Illustration: Robert Neubecker
The 2024 policy is a stricter version of the University’s earlier effort to curb electric scooter usage

Anika Asthana ’25
Photo: Angel Kuo ’24

A year ago, electric scooters were a staple of campus life. Princeton students could be seen whizzing down walkways between classes or on their way to extracurricular activities. Today, electric scooters have become rare, as the University has banned and subsequently confiscated the once-prominent vehicles.

To substantially reduce the use of personal electric vehicles (PEVs) such as scooters and e-bikes, Princeton’s Department of Environmental Health and Safety (EHS) announced in December that PEVs could no longer be “used, stored, parked, or charged” within a zone that covers the majority of campus, including academic buildings, the residential colleges, Princeton and Roberts stadiums, and the boathouse. The policy went into effect on Jan. 25.

The 2024 policy is a stricter version of the University’s earlier effort to curb electric scooter usage. Previous regulations, implemented in August 2023, banned PEVs on weekdays between 7:30 a.m. and 4 p.m. The original policy, intended to address safety issues, was met with mixed reactions from the student body and ultimately did not have a substantial impact on reducing PEV usage.

In an email to the campus community, EHS wrote, “Despite efforts to educate the campus community about the updated policy and alternatives for getting around campus safely, compliance with the new PEV restrictions has been low.” A third-party consultant assisting the University with mobility planning “found nearly the same levels of e-scooter use during restricted hours in October 2023 as those seen in February 2023.”

The lack of impact from the initial policy might have stemmed from the lack of enforcement. As Madeline Cramer ’26 told PAW, “Nobody I know has ever gotten a ticket for riding a scooter.”

When the 2024 ban was announced, students still had their doubts about whether the University would actually enforce it, said Masha Khartchenko ’24. Scooter owners were told to remove their vehicles from campus, and Princeton offered a free shipping service to send them home. In late January, just before the start of spring semester classes, the University began impounding unattended scooters. Just over 100 PEVs had been impounded as of early March, according to the Department of Public Safety.

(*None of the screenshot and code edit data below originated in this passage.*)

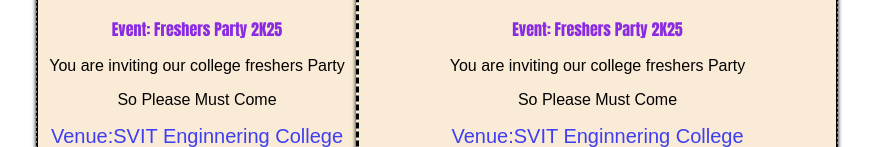
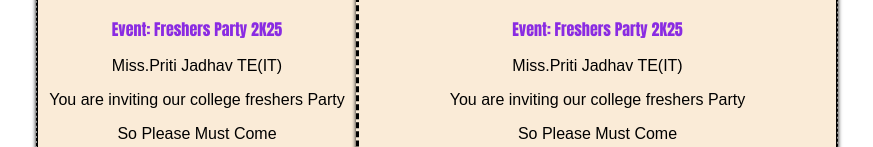
Before and after one commit to Priti14-04/icp-ticket, a plain HTML site: page index.html in a window 1280 px wide. Shown: the part 174-321 px from the top of the page, without its empty margins (203-1076 px from the left). Drawn offline with Linux system fonts and the light colour scheme.

Commit message:
basic information add

```diff
--- a/index.html
+++ b/index.html
@@ -8,7 +8,7 @@
 <style>
     .card{
         border: 0.5px dashed black;
-        height: 300px;
+        height: 340px;
         width: 800px;
         border-radius: 20px;
         margin: 50px auto;
@@ -119,6 +119,7 @@
         <span class="ticket">Ticket no:312</span><br>
         <img src="https://img.jagranjosh.com/images/2024/April/1042024/Logo_of_Sir_Visvesvaraya_Institute_of_Technology_Nashik_Logo.png"  class="college-logo"alt=" img">
         <p class="para">Event: Freshers Party 2K25</p>
+        <p>Miss.Priti Jadhav TE(IT)</p>
         <p>You are inviting our college freshers Party</p>
         <p>So Please Must Come</p>
         <span class="venue">Venue:SVIT Enginnering College</span>
@@ -129,6 +130,7 @@
         <span class="ticket2">Ticket no:312 </span><br>
         <img src="https://img.jagranjosh.com/images/2024/April/1042024/Logo_of_Sir_Visvesvaraya_Institute_of_Technology_Nashik_Logo.png"  class="college-logo"alt=" img">
         <p class="para">Event: Freshers Party 2K25</p>
+        <p>Miss.Priti Jadhav TE(IT)</p>
         <p>You are inviting our college freshers Party</p>
         <p>So Please Must Come</p>
         <span class="venue">Venue:SVIT Enginnering College</span>
```
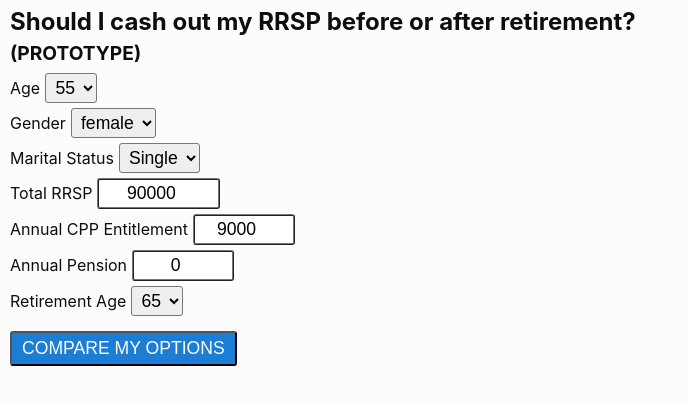
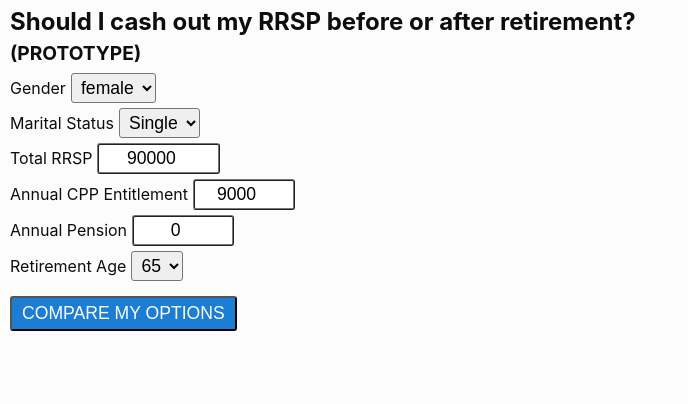
Before and after one commit to danielabar/can-rrsp-cashout, a React (Create React App) app: page / in a window 1280 px wide. Shown: the top 404 px of the page, without its empty margins (0-688 px from the left). Built offline with nearby package versions, Linux system fonts and the light colour scheme.

Commit message:
[#3] remove unused age option

```diff
--- a/src/components/data-entry/data-entry.js
+++ b/src/components/data-entry/data-entry.js
@@ -4,7 +4,6 @@
 
 import config from '../../config';
 import {
-  ageOptions,
   genderOptions,
   martialStatusOptions,
   retirementAgeOptions,
@@ -25,7 +24,6 @@
   // };
 
   state = {
-    age: config.DEFAULT_AGE,
     gender: config.DEFAULT_GENDER,
     maritalStatus: config.DEFAULT_MARITAL_STATUS,
     rrsp: config.DEFAULT_RRSP,
@@ -49,7 +47,6 @@
 
   render() {
     const {
-      age,
       gender,
       maritalStatus,
       rrsp,
@@ -60,19 +57,6 @@
     return (
       <div className="data-entry">
         <form onSubmit={this.submitInput}>
-          <label className="data-entry-label" htmlFor="selectAge">
-            Age
-            <select
-              id="selectAge"
-              name="selectAge"
-              value={age}
-              onChange={this.update('age')}
-              className="data-entry-input"
-            >
-              {createSelection(ageOptions)}
-            </select>
-          </label>
-
           <label className="data-entry-label" htmlFor="selectGender">
             Gender
             <select
--- a/src/config.js
+++ b/src/config.js
@@ -1,8 +1,4 @@
 const config = Object.freeze({
-  DEFAULT_AGE: 55,
-  MIN_AGE: 40,
-  MAX_AGE: 70,
-
   // https://www.worldlifeexpectancy.com/canada-life-expectancy
   DEFAULT_GENDER: 'female',
   GENDER: [
@@ -27,11 +23,6 @@
     // },
   ],
 
-  // Only needed when factoring in income tax - future
-  // DEFAULT_INCOME: 30000,
-  // MIN_INCOME: 0,
-  // MAX_INCOME: 100000,
-
   DEFAULT_RRSP: 90000,
   MIN_RRSP: 0,
   MAX_RRSP: 1000000,
--- a/src/lib/options.js
+++ b/src/lib/options.js
@@ -25,7 +25,6 @@
   return result;
 }
 
-const ageOptions = generateNumericOptions(config.MIN_AGE, config.MAX_AGE);
 const genderOptions = generateStringOptions(config.GENDER);
 const martialStatusOptions = generateStringOptions(config.MARITAL_STATUS);
 const retirementAgeOptions = generateNumericOptions(
@@ -33,9 +32,4 @@
   config.MAX_RETIREMENT_AGE
 );
 
-export {
-  ageOptions,
-  genderOptions,
-  martialStatusOptions,
-  retirementAgeOptions,
-};
+export { genderOptions, martialStatusOptions, retirementAgeOptions };
```
Also changed, not shown: 1 other file (tests, documents, lock files or other folders).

Some students have turned to electric bikes to manage their busy schedules and the expanding campus footprint. With the University’s current policy, e-bikes in “electric-assist” mode are permitted on campus roadways. Electric bikes are only allowed on pedestrian pathways and sidewalks if they are used in “traditional” mode and must yield to pedestrians at all times.

Despite these stipulations, increased e-bike usage might become the University’s next focal point. “I understand the reasoning behind the policy, but walking honestly feels more dangerous than before now that lots of people have replaced scooters with electric bikes that are bigger and faster,” said Sterling Hall ’25.

For now, the University’s enforcement efforts are focused on keeping scooter usage under control. Students reported seeing Princeton staff cutting locks off scooters and piling the unauthorized vehicles into a pickup truck. Owners can claim their devices for return by completing an online form.

In addition to confiscation, the University has been encouraging other methods of transportation. Princeton’s Bike Library loans out a fleet of 100 Breezer bikes, which are “professionally refurbished and ready to ride.” The bikes are marketed as cheap, effective alternatives to PEVs, and cost $25 to rent for one semester, or $40 for the year. By mid-February, the rental requests closed as all available bikes had been claimed for the spring semester.

By one admittedly anecdotal measure, Khartchenko said, the University’s strict enforcement of the ban has been effective. “The number of times that I got hit by a scooter last year was one, and this year it was zero,” she said. “I would say that is a positive trend.”